(Edit tracking data)
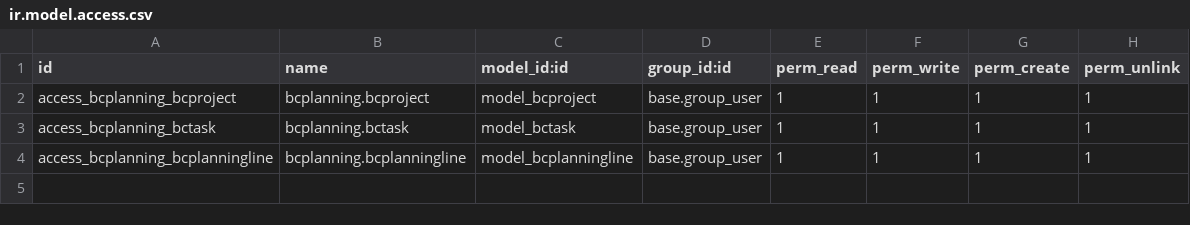
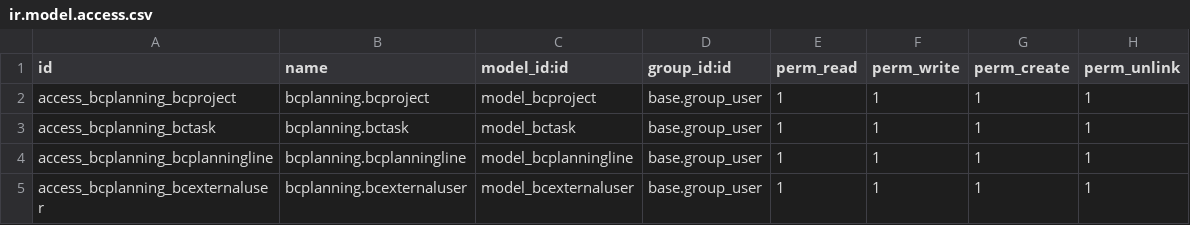
Before and after one commit to ahmadheriyanto/addon19, a CSV file: bcplanning/security/ir.model.access.csv, drawn as a sheet.

```diff
--- a/bcplanning/security/ir.model.access.csv
+++ b/bcplanning/security/ir.model.access.csv
@@ -4 +4,2 @@ access_bcplanning_bctask,bcplanning.bctask,model_bctask,base.group_user,1,1,1,1
 access_bcplanning_bcplanningline,bcplanning.bcplanningline,model_bcplanningline,base.group_user,1,1,1,1
+access_bcplanning_bcexternaluser,bcplanning.bcexternaluser,model_bcexternaluser,base.group_user,1,1,1,1
```
Also changed, not shown: 12 other files.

▸ **WHAT YOU WILL DO**:
For the word "bcplanning", show every line of the entries that holds it.

▸ **ANSWER TO THIS TASK**:
Before and after one commit to ahmadheriyanto/addon19, a CSV file: bcplanning/security/ir.model.access.csv, drawn as a sheet.
--- a/bcplanning/security/ir.model.access.csv
+++ b/bcplanning/security/ir.model.access.csv
@@ -4 +4,2 @@ access_bcplanning_bctask,bcplanning.bctask,model_bctask,base.group_user,1,1,1,1
 access_bcplanning_bcplanningline,bcplanning.bcplanningline,model_bcplanningline,base.group_user,1,1,1,1
+access_bcplanning_bcexternaluser,bcplanning.bcexternaluser,model_bcexternaluser,base.group_user,1,1,1,1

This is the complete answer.